Activities

Scoping Workshop 

March, 2020

The TARTARE Scoping Workshop was held on March 3’rd- March 6’th of 2020, in Addis Ababa, Ethiopia as part of a 3-part series to be followed by a Risk Ranking Workshop and a Risk Prioritization Workshop. It was held as part of Objective 3 of the TARTARE project, which aims to establish risk-based food safety priorities in Ethiopia. As part of this objective, the project will develop a roadmap for a risk-based food safety system which can be used as a model for other low-and middle-income countries.
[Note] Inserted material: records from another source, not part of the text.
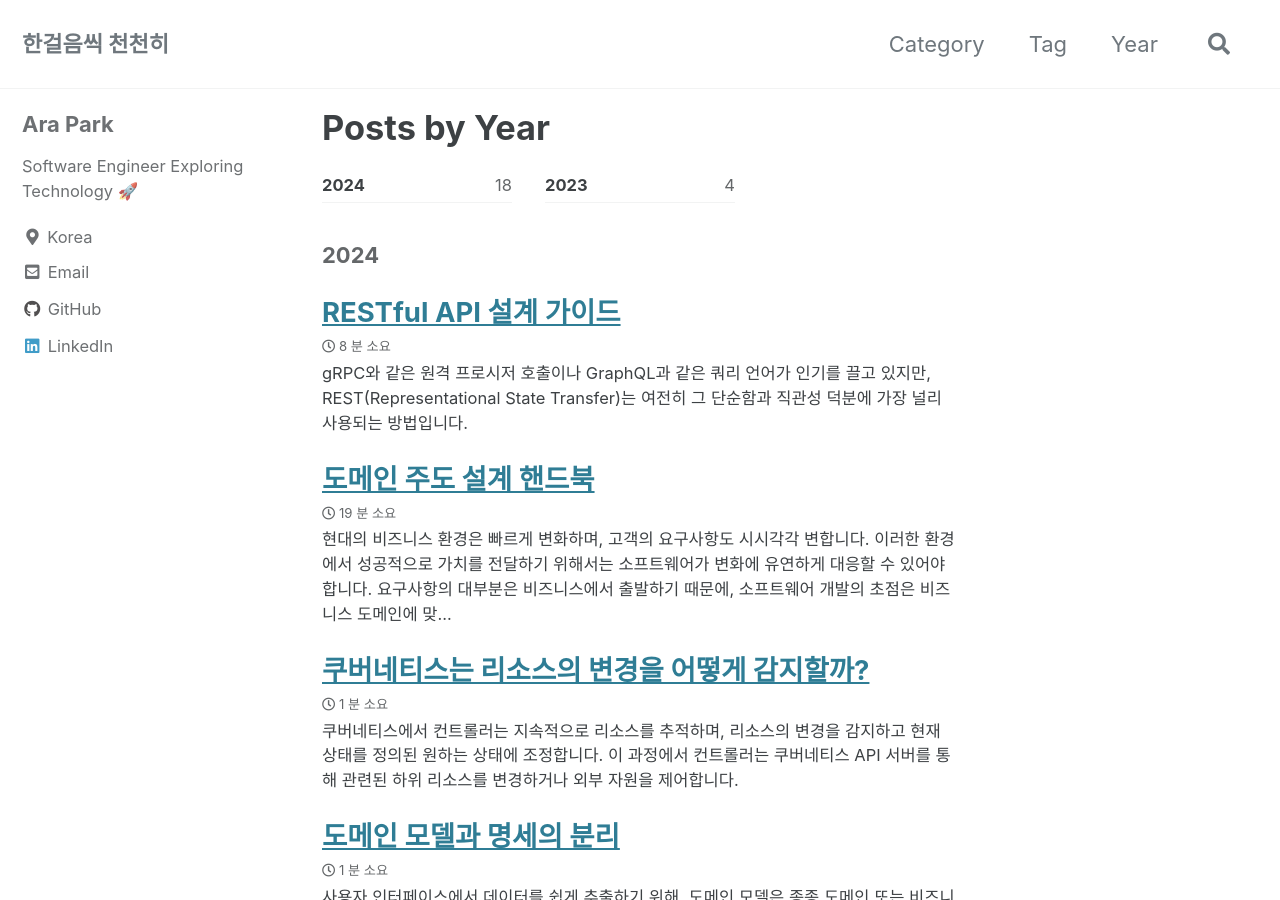
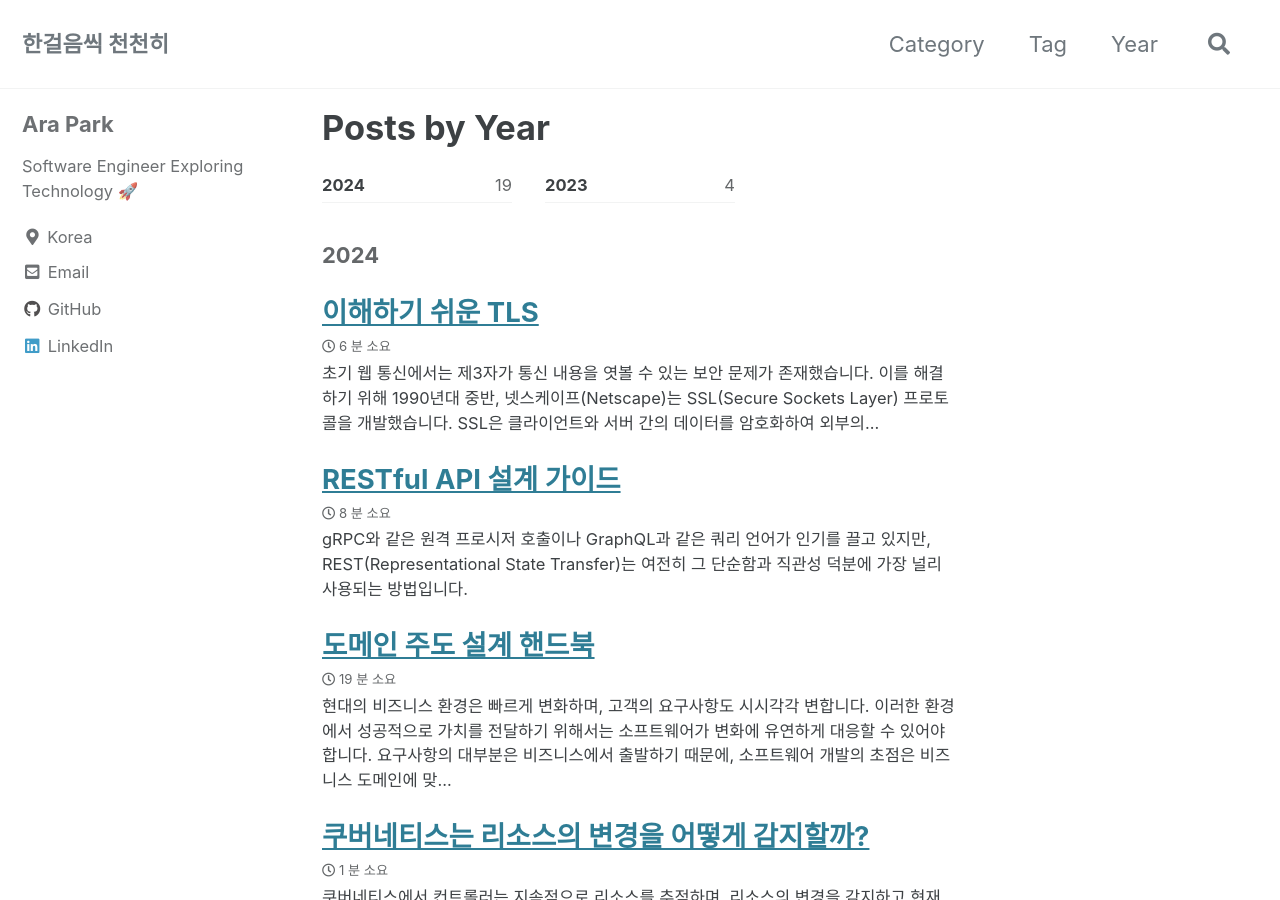
Before and after one commit to siyul-park/siyul-park.github.io, a Jekyll site: the page built from _pages/year-archive.md, in a window 1280 px wide and 900 px high. Built offline with Jekyll 4.4.1, drawn with Linux system fonts in a browser that asks for light colours; cached includes are drawn as plain includes; part of the change alters nothing that is shown.

Commit message:
docs: understanding-tls

````diff
--- /dev/null
+++ b/_posts/2024-09-18-understanding-tls.md
@@ -0,0 +1,172 @@
+---
+title: "이해하기 쉬운 TLS"
+date: 2024-09-18 12:00:00 +0900
+categories: "network"
+tags: ["network", "http"]
+---
+
+초기 웹 통신에서는 제3자가 통신 내용을 엿볼 수 있는 보안 문제가 존재했습니다. 이를 해결하기 위해 1990년대 중반, 넷스케이프(Netscape)는 **SSL**(Secure Sockets Layer) 프로토콜을 개발했습니다. SSL은 클라이언트와 서버 간의 데이터를 암호화하여 외부의 엿보기를 방지하며, **데이터 암호화**, **무결성 검증**, **양측의 신원 인증**을 통해 보안을 강화했습니다. 이로 인해 인터넷 뱅킹과 전자상거래에서 안전한 데이터 전송이 가능해졌습니다.
+
+하지만 시간이 지남에 따라 **SSL**의 보안 취약점이 드러났습니다. 이를 해결하기 위해 1999년에 **Tim Dierks**와 **Christopher Allen**은 **SSL 3.0**의 후속으로 **TLS**(Transport Layer Security) 1.0을 개발했습니다. **TLS**는 SSL의 후계자로서 더 강력한 보안 기능을 제공하며, SSL의 취약점을 보완하도록 설계되었습니다. 오늘날 **TLS**는 SSL과 호환되며 대부분의 현대 시스템에서 널리 사용되고 있습니다.
+
+**TLS**는 두 가지 주요 단계로 구성됩니다. 첫 번째는 **핸드셰이크(Handshake)** 단계로, 클라이언트와 서버가 **프로토콜 버전**과 **암호화 키**를 교환하고, 서로의 신원을 확인합니다. 두 번째는 **암호화된 데이터 전송** 단계로, 애플리케이션 데이터가 암호화되어 안전하게 통신이 이루어집니다.
+
+## 핸드셰이크 (Handshake)
+
+TLS 핸드셰이크는 클라이언트와 서버 간에 안전한 통신을 설정하기 위한 과정으로, 세션의 암호화 매개변수를 설정하고 TLS 레코드 계층을 통해 안전한 연결을 수립하는 역할을 합니다.
+
+```
+Client                                               Server
+
+ClientHello                  -------->
+                                              ServerHello
+                                             Certificate*
+                                       ServerKeyExchange*
+                                      CertificateRequest*
+                           <--------      ServerHelloDone
+Certificate*
+ClientKeyExchange
+CertificateVerify*
+[ChangeCipherSpec]
+Finished                     -------->
+                                       [ChangeCipherSpec]
+                           <--------             Finished
+Application Data             <------->     Application Data
+```
+
+### ClientHello
+
+TLS 핸드셰이크는 클라이언트가 `ClientHello` 메시지를 서버에 전송하면서 시작됩니다. 이 메시지에는 다음 정보가 포함됩니다:
+
+- **TLS 프로토콜 버전**: 클라이언트가 지원하는 TLS 버전. 예를 들어, TLS 1.2 또는 TLS 1.3.
+- **암호화 스위트**: 클라이언트가 지원하는 암호화 알고리즘의 목록. 예를 들어, `ECDHE-RSA-AES256-GCM-SHA384`.
+- **압축 방법**: 데이터 압축 방식을 명시. TLS 1.3에서는 압축이 비활성화됨.
+- **랜덤 값**: 클라이언트가 생성한 임의 데이터로, 핸드셰이크의 보안성을 높이는 데 사용됩니다.
+
+암호화 스위트의 조합은 세션의 보안성을 결정하는 중요한 요소입니다. 다음은 자주 사용되는 알고리즘의 설명입니다:
+
+- **ECDHE (Elliptic Curve Diffie-Hellman Ephemeral)**: 대칭 키를 안전하게 교환하는 알고리즘으로, 각 세션에서 새로운 키를 생성해 보안을 강화합니다.
+- **RSA**: 인증서 서명과 키 교환에 사용되는 비대칭 암호화 알고리즘.
+- **AES_256_GCM**: 256비트 키를 사용하는 대칭 암호화 알고리즘으로, GCM 모드를 통해 데이터의 기밀성을 보장합니다.
+- **SHA384**: 메시지 무결성을 확인하기 위한 해시 함수.
+
+특히 **ECDHE (Elliptic Curve Diffie-Hellman Ephemeral)** 알고리즘은 **Diffie-Hellman** 알고리즘을 기반으로 타원 곡선 암호를 적용하여 매 세션마다 새로운 키를 생성하고 보안을 강화합니다. 이 방식은 비밀 정보를 직접 공유하지 않고도 동일한 공유 비밀 키를 생성할 수 있도록 합니다.
+
+- **공개 파라미터 설정**: 클라이언트와 서버는 공개적으로 사용할 타원 곡선을 선택합니다. 이 곡선의 방정식은 공개되지만, 곡선 자체는 안전하게 선택되어야 합니다.
+- **비밀 키 생성**: 클라이언트와 서버는 각각 개인 비밀 키를 생성합니다. 이 비밀 키는 각자만 알고 있는 값입니다.
+- **공개 키 생성 및 전송**: 클라이언트와 서버는 각자의 개인 비밀 키를 기반으로 공개 키를 생성하고, 이를 상대방에게 전송합니다. 공개 키는 다른 사람과 공유될 수 있지만, 비밀 키는 절대 공유되지 않습니다.
+- **공유 비밀 키 생성**: 클라이언트는 서버의 공개 키와 자신의 개인 비밀 키를 사용하여 공유 비밀 키를 계산합니다. 서버는 클라이언트의 공개 키와 자신의 개인 비밀 키를 사용하여 동일한 공유 비밀 키를 계산합니다. 이렇게 두 당사자는 서로 다른 방식으로 동일한 공유 비밀 키를 생성할 수 있습니다.
+- **암호화 및 통신**: 생성된 공유 비밀 키를 사용하여 암호화된 통신을 진행합니다. 이 키는 암호화와 복호화 과정에서 사용되며, 두 당사자만 알고 있는 비밀 값이 됩니다.
+
+또한 `ClientHello` 메시지에는 몇 가지 확장 기능이 포함될 수 있습니다:
+
+- **SNI (Server Name Indication)**: 클라이언트가 요청하는 서버의 도메인 이름을 포함하여 서버가 적절한 인증서를 선택할 수 있게 합니다. 이는 여러 도메인을 하나의 IP 주소에서 호스팅할 때 유용합니다.
+- **ALPN (Application Layer Protocol Negotiation)**: TLS 핸드셰이크 중 클라이언트와 서버가 사용하려는 애플리케이션 계층 프로토콜을 협상할 수 있게 해줍니다. 클라이언트가 지원하는 프로토콜 목록을 제공하면, 서버는 적합한 프로토콜을 선택하여 응답합니다.
+
+### ServerHello
+
+서버는 클라이언트의 `ClientHello` 메시지에 대한 응답으로 `ServerHello` 메시지를 전송합니다. 이 메시지에는 다음 정보가 포함됩니다:
+
+- **협상된 TLS 프로토콜 버전**: 서버가 지원하는 가장 높은 버전의 TLS.
+- **선택된 암호화 스위트**: 클라이언트가 제안한 목록 중 서버가 선택한 암호화 알고리즘 조합.
+- **압축 방법**: 서버가 사용할 데이터 압축 방식.
+- **서버 랜덤 값**: 서버가 생성한 랜덤 데이터로, 핸드셰이크 과정에서 보안성을 높이는 데 사용됩니다.
+
+이 단계에서 서버는 선택된 암호화 매개변수를 설정하고, 이후 클라이언트와의 안전한 데이터 전송을 준비합니다.
+
+### Certificate
+
+서버는 `Certificate` 메시지를 통해 클라이언트에게 자신을 증명하는 인증서를 전송합니다. 이 인증서는 **X.509 표준**을 따르며, 서버의 공개 키와 신원 정보를 포함합니다. 이를 통해 클라이언트는 서버가 신뢰할 수 있는지 검증할 수 있습니다. 인증서는 신뢰할 수 있는 인증 기관(CA)에 의해 서명되어, 그 진위성과 무결성을 보장합니다.
+
+X.509 인증서의 주요 구성 요소는 다음과 같습니다:
+
+```text
+Certificate
+  - Version: 인증서의 버전
+  - Serial Number: CA가 할당한 고유 번호
+  - Algorithm Identifier: 서명에 사용된 알고리즘 식별자
+  - Signature: 인증서의 디지털 서명
+  - Issuer: 인증서 발급자(CA)
+  - Validity: 인증서의 유효 기간
+    - Not Before: 유효 기간 시작 날짜
+    - Not After: 유효 기간 종료 날짜
+  - Subject: 인증서 소유자
+    - Subject Public Key Info: 공개 키 정보
+    - Public Key Algorithm: 사용된 공개 키 알고리즘
+  - Subject Public Key: 소유자의 공개 키
+  - Issuer Unique Identifier (Optional): 발급자의 고유 식별자
+  - Subject Unique Identifier (Optional): 소유자의 고유 식별자
+  - Extensions (Optional): 확장 정보 (예: SAN, Key Usage 등)
+Certificate Signature Algorithm: 서명에 사용된 알고리즘
+Certificate Signature: 서명 데이터
+```
+
+인증 기관(CA)은 서버 인증서를 발급할 때, 인증서 내용에 디지털 서명을 추가하여 이를 보장합니다. 이 서명은 **PKCS#1 v1.5 패딩**과 같은 알고리즘을 사용하여 데이터를 암호화합니다. 인증서에는 도메인 이름이 **Subject** 필드에 명시되며, **SAN (Subject Alternative Name)** 확장을 통해 여러 도메인을 인증할 수 있습니다.
+
+인증 체계는 계층적으로 구성되며, 가장 상위에는 **Root CA**가 있습니다. Root CA는 자기 서명(self-signed)된 인증서를 보유하고 있으며, 그 하위에 위치한 **Intermediate CA**에게 인증서를 발급합니다. 이로 인해 신뢰의 연쇄(trust chain)가 형성되며, 최종적으로 서버 또는 클라이언트에 도달하게 됩니다.
+
+- **Root CA**: 신뢰 체계의 최상위에 있는 기관으로, 자기 서명된 인증서를 발급합니다.
+- **Intermediate CA**: Root CA의인증을 받은 후 인증서를 발급할 수 있는 기관입니다.
+- **Server CA**: 실제 서버에 인증서를 발급하여 통신 보안을 제공합니다.
+
+### ServerKeyExchange
+
+서버는 `ServerKeyExchange` 메시지를 전송하여 클라이언트와 공유할 수 있는 키를 교환합니다. 이 메시지에는 다음 정보가 포함됩니다:
+
+- **서버의 공개 키**: 서버가 사용하는 공개 키, 클라이언트가 암호화된 정보를 서버에 전송할 때 사용됩니다.
+- **DH 파라미터**: Diffie-Hellman 키 교환을 위한 파라미터. 이는 클라이언트와 서버 간의 암호화된 키를 생성하는 데 사용됩니다.
+
+### CertificateRequest
+
+서버는 클라이언트의 인증서를 요청할 수 있습니다. 이 메시지에는 다음 정보가 포함됩니다:
+
+- **요청하는 인증서 유형**: 클라이언트 인증에 사용될 인증서의 유형.
+- **인증 기관 목록**: 클라이언트가 제공해야 하는 인증서가 발급된 인증 기관의 목록.
+
+클라이언트 인증은 서버가 클라이언트를 신뢰할 수 있는지 확인하기 위해 사용됩니다. 클라이언트 인증서를 통해 클라이언트는 자신의 신원을 증명할 수 있습니다.
+
+### ServerHelloDone
+
+서버는 `ServerHelloDone` 메시지를 전송하여 클라이언트의 응답을 기다립니다. 이 메시지는 서버가 핸드셰이크 과정의 초기 단계를 완료했음을 나타냅니다.
+
+### Certificate
+
+클라이언트는 서버와의 통신을 위한 **인증서**를 전송합니다. 클라이언트 인증서는 클라이언트가 서버에 제공할 신뢰할 수 있는 증명서를 의미합니다.
+
+### ClientKeyExchange
+
+클라이언트는 `ClientKeyExchange` 메시지를 전송하여 서버와 공유할 비밀 키를 전달합니다. 이 메시지에는 클라이언트가 생성한 **프리마스터 시크릿(Pre-Master Secret)**이 포함됩니다. 이 비밀 키는 세션의 암호화 키를 생성하는 데 사용됩니다.
+
+### CertificateVerify
+
+클라이언트는 `CertificateVerify` 메시지를 전송하여 클라이언트 인증서가 유효함을 증명합니다. 이 메시지에는 클라이언트 인증서의 서명이 포함되며, 서버는 이를 통해 클라이언트의 인증서를 검증합니다.
+
+### ChangeCipherSpec
+
+클라이언트와 서버는 `ChangeCipherSpec` 메시지를 전송하여 암호화 매개변수를 변경합니다. 이 메시지는 새로운 암호화 키와 매개변수를 적용할 준비가 되었음을 나타냅니다.
+
+### Finished
+
+클라이언트와 서버는 `Finished` 메시지를 전송하여 핸드셰이크가 완료되었음을 알립니다. 이 메시지는 핸드셰이크 과정에서 교환된 모든 정보가 무결성을 유지하고 있음을 확인하는 역할을 합니다.
+
+## 암호화된 데이터 전송
+
+핸드셰이크가 완료된 후, 클라이언트와 서버는 암호화된 데이터 전송을 시작합니다. TLS는 **TLS 레코드 계층**을 통해 애플리케이션 데이터를 안전하게 암호화합니다.
+
+### 레코드 계층 (Record Layer)
+
+레코드 계층은 암호화된 데이터의 전송을 담당합니다. 이 계층은 전송할 데이터가 적절히 암호화되어 송신되도록 보장하며, 수신된 데이터는 복호화하여 애플리케이션이 처리할 수 있도록 합니다. 레코드 계층의 주요 역할은 다음과 같습니다:
+
+- **데이터 분할 및 재조합**: 애플리케이션 데이터는 TLS 레코드 계층에서 일정 크기로 분할되며, 수신 측에서는 이를 재조합하여 처리합니다.
+- **암호화 및 복호화**: 데이터를 송신하기 전에 암호화하고, 수신 측에서는 이를 복호화하여 처리합니다.
+- **무결성 검증**: 데이터의 무결성을 확인하기 위해 메시지 인증 코드(MAC)를 사용합니다. 이를 통해 데이터 전송 중 변경되거나 손상된 경우 이를 감지할 수 있습니다.
+
+레코드 계층은 애플리케이션 데이터를 다음 단계로 전달하기 전에 적절하게 암호화하고 무결성을 검증합니다.
+
+TLS는 각 레코드에 **헤더**를 추가하여 데이터 전송 중 오류나 손상을 감지하며, **HMAC** (Hash-based Message Authentication Code)을 사용하여 데이터 무결성을 검증합니다. 송신자는 수신자와 합의한 해시 함수를 이용하여 해시 값을 생성하고, 이를 메시지에 추가하여 전송합니다. 수신자는 메시지와 해시 값을 분리하여, 데이터가 손상되지 않았는지 확인합니다.
+
+## 참고 문서
+
+- [RFC 5246 - The Transport Layer Security](https://datatracker.ietf.org/doc/html/rfc5246)
+- [X.509](https://ko.wikipedia.org/wiki/X.509)
+- [Luavis' Dev Story - 알아두면 쓸데없는 신비한 TLS](https://luavis.me/server/tls-101)
````
Also changed, not shown: _posts/2024-09-08-restful-api-design-guide.md (line endings or trailing spaces).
This Scoping Workshop connected government stakeholders and technical advisors from 16 federal agencies engaged in food safety in Ethiopia, using a variety of facilitation techniques to give them the opportunity to work towards the identification of a shared set of priority hazards and to closely interact with participants from different agencies. This interaction is essential to foster the coordination that is needed for a strong, risk-based food safety system.

The risk-based approach

Food safety risk ranking is the systematic analysis and ordering of foodborne hazards and/or foods in terms of the public health risk, using estimates of the likelihood and severity of adverse impacts on human health.

The forthcoming Food and Agriculture Organization of the United Nations Preliminary Guide to Ranking Food Safety Risks at the National Level identifies three iterative phases including defining the scope, developing the approach, and conducting the risk ranking analysis and report results. Each phase can be further broken down into smaller steps. For the scoping phase, which this workshop was modelled after, the three steps are to: 1.) Define purpose of the ranking; 2.) Select the foodborne hazards and foods to be ranked; and 3.) Sort identified foods and hazards into categorization schemes. This workshop also included discussion of metrics to be used.

The first goal of this workshop was to build a food safety community among the decision makers and stakeholders in Ethiopia. The second was to understand current relevant activities related to food safety and risk ranking, so that we can make connections to that work and keep the project relevant for the stakeholders. The third goal was to provide easy access to existing estimates on the burden of foodborne disease in Ethiopia by presenting country-level estimates generated by the Foodborne Disease Burden Epidemiology Reference Group (FERG)*. The final goal was to help strengthen capacity for risk-based decision making among food safety stakeholders in Ethiopia. Thanks to exceptional engagement from participants, this workshop was a great success and sets the team up well for the Risk Ranking Workshop.

*Havelaar AH, Kirk MD, Torgerson PR, Gibb HJ, Hald T, Lake RJ, Praet N, et al. 2015. “World Health Organization Global Estimates and Regional Comparisons of the Burden of Foodborne Disease in 2010.” PLoS Medicine 12 (12): e1001923. https://doi.org/10.1371/journal.pmed.1001923.

Click here to view the full TARTARE Scoping Workshop Stakeholder Report.

Click here to view Scoping Workshop Photo Gallery 

 

Gendered Data Collection

August, 2019

In August of 2019, Ohio State University graduate student and member of the Center for Foodborne Illness, Ariel Garsow, traveled to Addis Ababa, Ethiopia as part of the TARTARE project to serve as a teaching assistant for a gendered data collection course being taught at Addis Ababa University, led by TARTARE team member Dr. Kathleen Colverson of the University of Florida.

One of the activities completed during this course was the creation of a 24-hour clock to look at the differences in how small holder male and female farmers spend their time in a typical day. Men were asked to create a 24-hour clock of the typical day for a female smallholder farmer, and women were asked to do the same, but for a male smallholder farmer.  The result was a pictorial representation of reality that allowed for an open discussion of gender roles and equality. This activity also helped reveal community food safety practices. Further, it can be used to see when most individuals are available to have conversations and trainings around food safety, thus increasing the potential impact that can be made.

24-hour clock small share holder farm female 24-hour clock small share holder farm male

After the training, Ariel took part in visiting several small holder dairy producers in the area surrounding Addis Ababa, including the Kersa and Wolmera woredas, to help conduct a gender analysis of the food safety practices in the dairy value chain. The goal was to be able to obtain enough information to guide development of community-specific best food handling practices. Results showed that women are primarily responsible for stall cleaning, watering, cleaning of utensils, and some feeding of animals, but less involved in grazing and veterinary care. Males were responsible for slaughtering and cutting beef and other livestock for consumption. Similarly, women have limited involvement in marketing of beef and meat products, but almost exclusive control of processing and sales of milk and dairy products.                   

Women and paint bucket for milk container

The examination of gender roles in value chains allows for the determination of the likelihood of risk of food borne diseases by gender and aids in the creation of interventions to that target those who are more likely to be able to change behaviors to reduce foodborne contamination. Future food safety trainings need to    understand these gender roles to appropriately target the correct audiences.

  If you are interested in learning more about Ariel’s experience, please visit her blog post at the following link: https://foodsafety.osu.edu/blog/archive/202003